== Required action ==
Locate each line below that includes "shown" and reproduce it.

** Opening Provided records block **

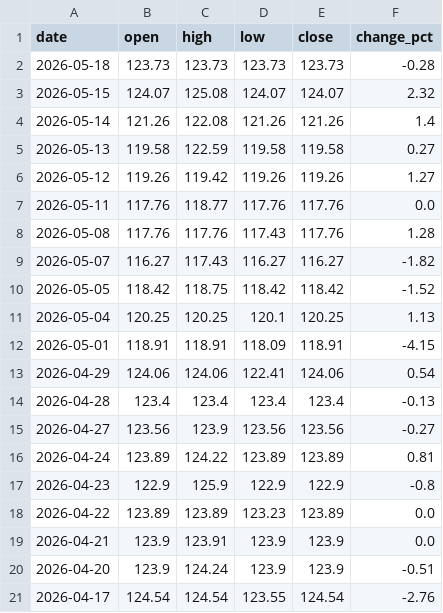
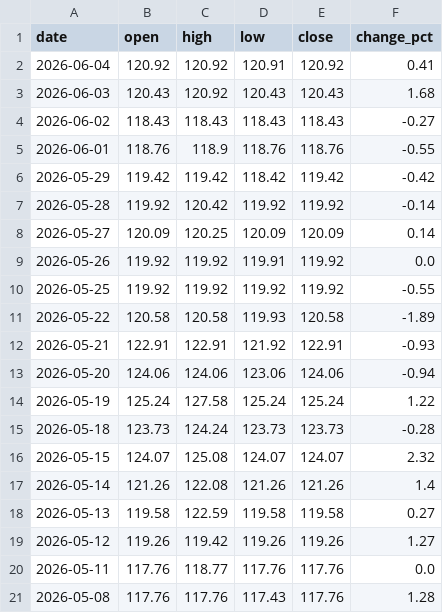
Before and after one commit to ideiasfactory/brazillian_cds_datafeeder_v2, a CSV file: data/brasil_CDS_historical.csv, drawn as a sheet; only a part is shown; the shorter side is filled out with more unchanged rows.

```diff
--- a/data/brasil_CDS_historical.csv
+++ b/data/brasil_CDS_historical.csv
@@ -1,3 +1,16 @@
 date,open,high,low,close,change_pct
-2026-05-18,123.73,123.73,123.73,123.73,-0.28
+2026-06-04,120.92,120.92,120.91,120.92,0.41
+2026-06-03,120.43,120.92,120.43,120.43,1.68
+2026-06-02,118.43,118.43,118.43,118.43,-0.27
+2026-06-01,118.76,118.9,118.76,118.76,-0.55
+2026-05-29,119.42,119.42,118.42,119.42,-0.42
+2026-05-28,119.92,120.42,119.92,119.92,-0.14
+2026-05-27,120.09,120.25,120.09,120.09,0.14
+2026-05-26,119.92,119.92,119.91,119.92,0.0
+2026-05-25,119.92,119.92,119.92,119.92,-0.55
+2026-05-22,120.58,120.58,119.93,120.58,-1.89
+2026-05-21,122.91,122.91,121.92,122.91,-0.93
+2026-05-20,124.06,124.06,123.06,124.06,-0.94
+2026-05-19,125.24,127.58,125.24,125.24,1.22
+2026-05-18,123.73,124.24,123.73,123.73,-0.28
 2026-05-15,124.07,125.08,124.07,124.07,2.32
```
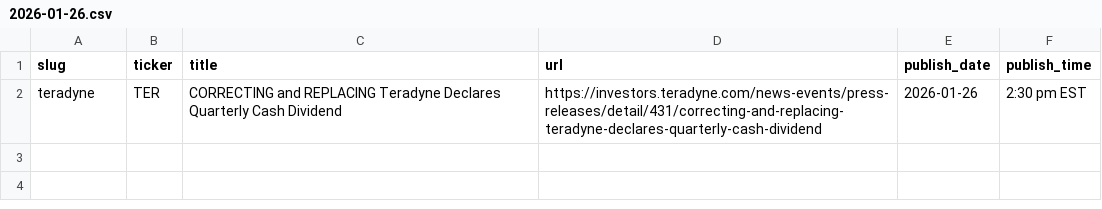
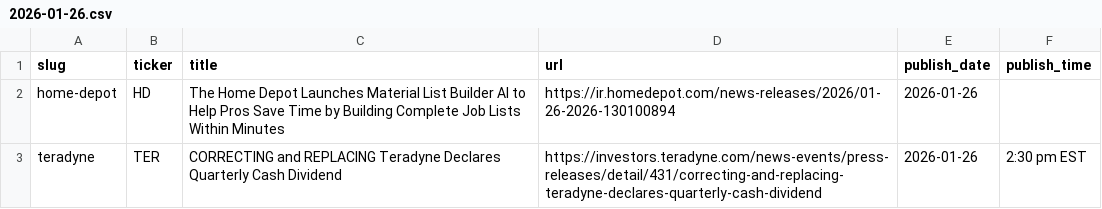
Before and after one commit to KamarajuKusumanchi/primary_wire, a CSV file: data/2026/2026-01-26.csv, drawn as a sheet; the diff names each change by its address in the sheet, - before the commit and + after, or states it on an @@ line.

```diff
--- a/data/2026/2026-01-26.csv
+++ b/data/2026/2026-01-26.csv
+row 2: home-depot | HD | The Home Depot Launches Material List Builder AI to Help Pros Save Time by Building Complete Job Lists Within Minutes | https://ir.homedepot.com/news-releases/2026/01-26-2026-130100894 | 2026-01-26
```
Also changed, not shown: data/2026/2026-02-24.csv, data/2026/2026-03-05.csv, 15 other files.
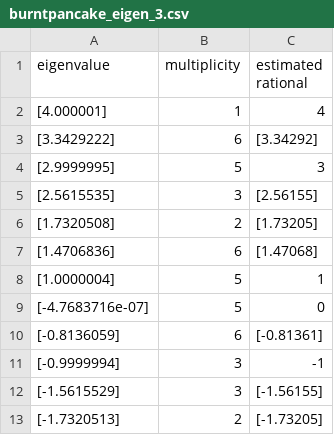
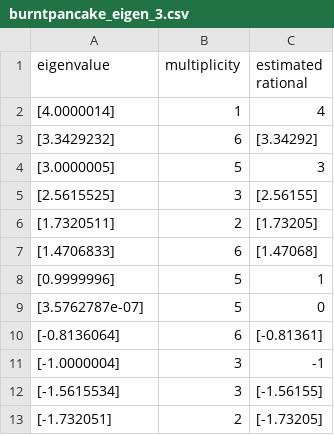
Before and after one commit to sodeha-mirror/pancake-graphs, a CSV file: data/burntpancake_eigen_3.csv, drawn as a sheet.

Commit message:
Revised clustering; fixed eigenvalues for small graphs

```diff
--- a/data/burntpancake_eigen_3.csv
+++ b/data/burntpancake_eigen_3.csv
@@ -1,13 +1,13 @@
 eigenvalue,multiplicity,estimated rational
-[4.000001],1,4
-[3.3429222],6,[3.34292]
-[2.9999995],5,3
-[2.5615535],3,[2.56155]
-[1.7320508],2,[1.73205]
-[1.4706836],6,[1.47068]
-[1.0000004],5,1
-[-4.7683716e-07],5,0
-[-0.8136059],6,[-0.81361]
-[-0.9999994],3,-1
-[-1.5615529],3,[-1.56155]
-[-1.7320513],2,[-1.73205]
+[4.0000014],1,4
+[3.3429232],6,[3.34292]
+[3.0000005],5,3
+[2.5615525],3,[2.56155]
+[1.7320511],2,[1.73205]
+[1.4706833],6,[1.47068]
+[0.9999996],5,1
+[3.5762787e-07],5,0
+[-0.8136064],6,[-0.81361]
+[-1.0000004],3,-1
+[-1.5615534],3,[-1.56155]
+[-1.732051],2,[-1.73205]
```
Also changed, not shown: 4 other files.
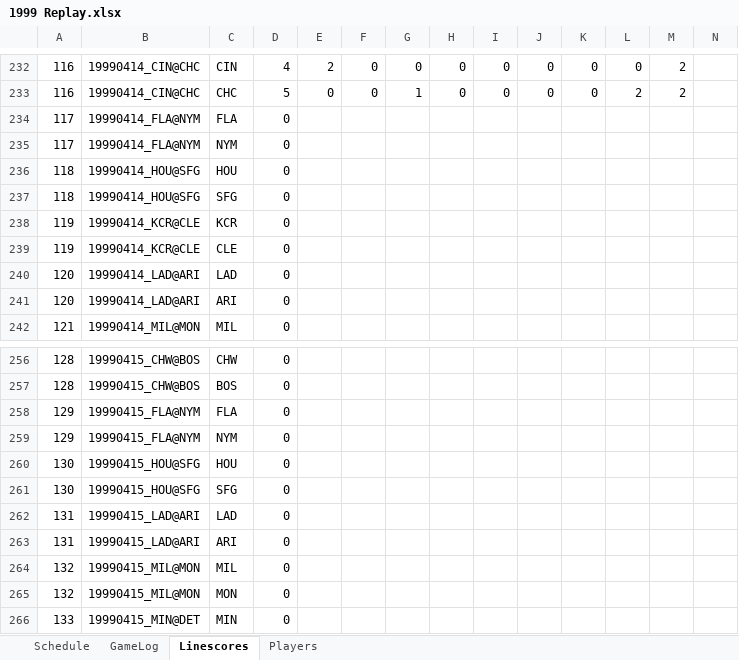
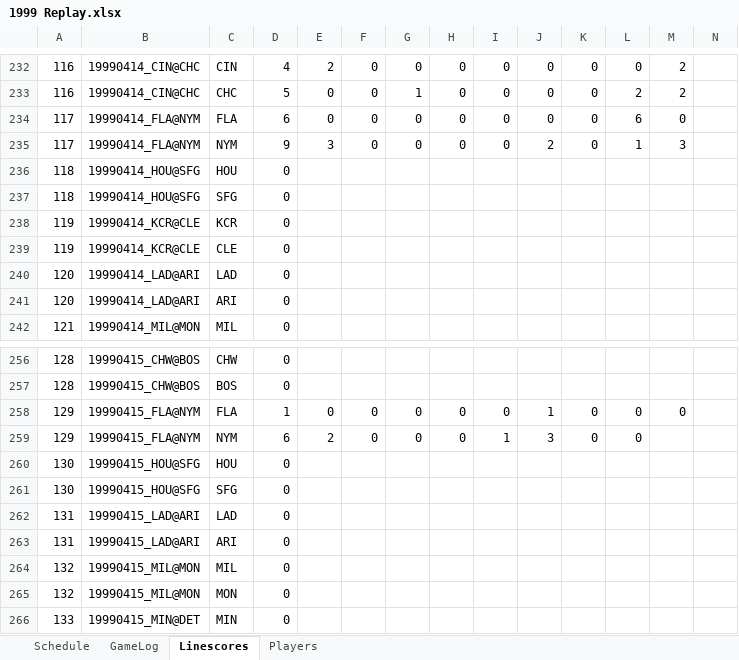
Before and after one commit to jrg06009/JGSOM, an Excel workbook: data/1999 Replay.xlsx, sheet Linescores, drawn as a sheet; only a part is shown, gaps mark what is left out; values as stored, in another font and other column widths than the file's, no borders; removed rows and columns are numbered as before the commit, all else as after; rows hold the shown columns only; the diff names each change by its address in the sheet, - before the commit and + after, or states it on an @@ line.

```diff
--- a/data/1999 Replay.xlsx (sheet Linescores)
+++ b/data/1999 Replay.xlsx (sheet Linescores)
-row 234: 117 | 19990414_FLA@NYM | FLA | 0
-row 235: 117 | 19990414_FLA@NYM | NYM | 0
+row 234: 117 | 19990414_FLA@NYM | FLA | 6 | 0 | 0 | 0 | 0 | 0 | 0 | 0 | 6 | 0
+row 235: 117 | 19990414_FLA@NYM | NYM | 9 | 3 | 0 | 0 | 0 | 0 | 2 | 0 | 1 | 3
-row 258: 129 | 19990415_FLA@NYM | FLA | 0
-row 259: 129 | 19990415_FLA@NYM | NYM | 0
+row 258: 129 | 19990415_FLA@NYM | FLA | 1 | 0 | 0 | 0 | 0 | 0 | 1 | 0 | 0 | 0
+row 259: 129 | 19990415_FLA@NYM | NYM | 6 | 2 | 0 | 0 | 0 | 1 | 3 | 0 | 0
```
Also changed, not shown: sheet GameLog, sheet Schedule.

** Closing Provided records block **

== Output for this exercise ==
Before and after one commit to ideiasfactory/brazillian_cds_datafeeder_v2, a CSV file: data/brasil_CDS_historical.csv, drawn as a sheet; only a part is shown; the shorter side is filled out with more unchanged rows.
Also changed, not shown: data/2026/2026-02-24.csv, data/2026/2026-03-05.csv, 15 other files.
Also changed, not shown: 4 other files.
Before and after one commit to jrg06009/JGSOM, an Excel workbook: data/1999 Replay.xlsx, sheet Linescores, drawn as a sheet; only a part is shown, gaps mark what is left out; values as stored, in another font and other column widths than the file's, no borders; removed rows and columns are numbered as before the commit, all else as after; rows hold the shown columns only; the diff names each change by its address in the sheet, - before the commit and + after, or states it on an @@ line.
Also changed, not shown: sheet GameLog, sheet Schedule.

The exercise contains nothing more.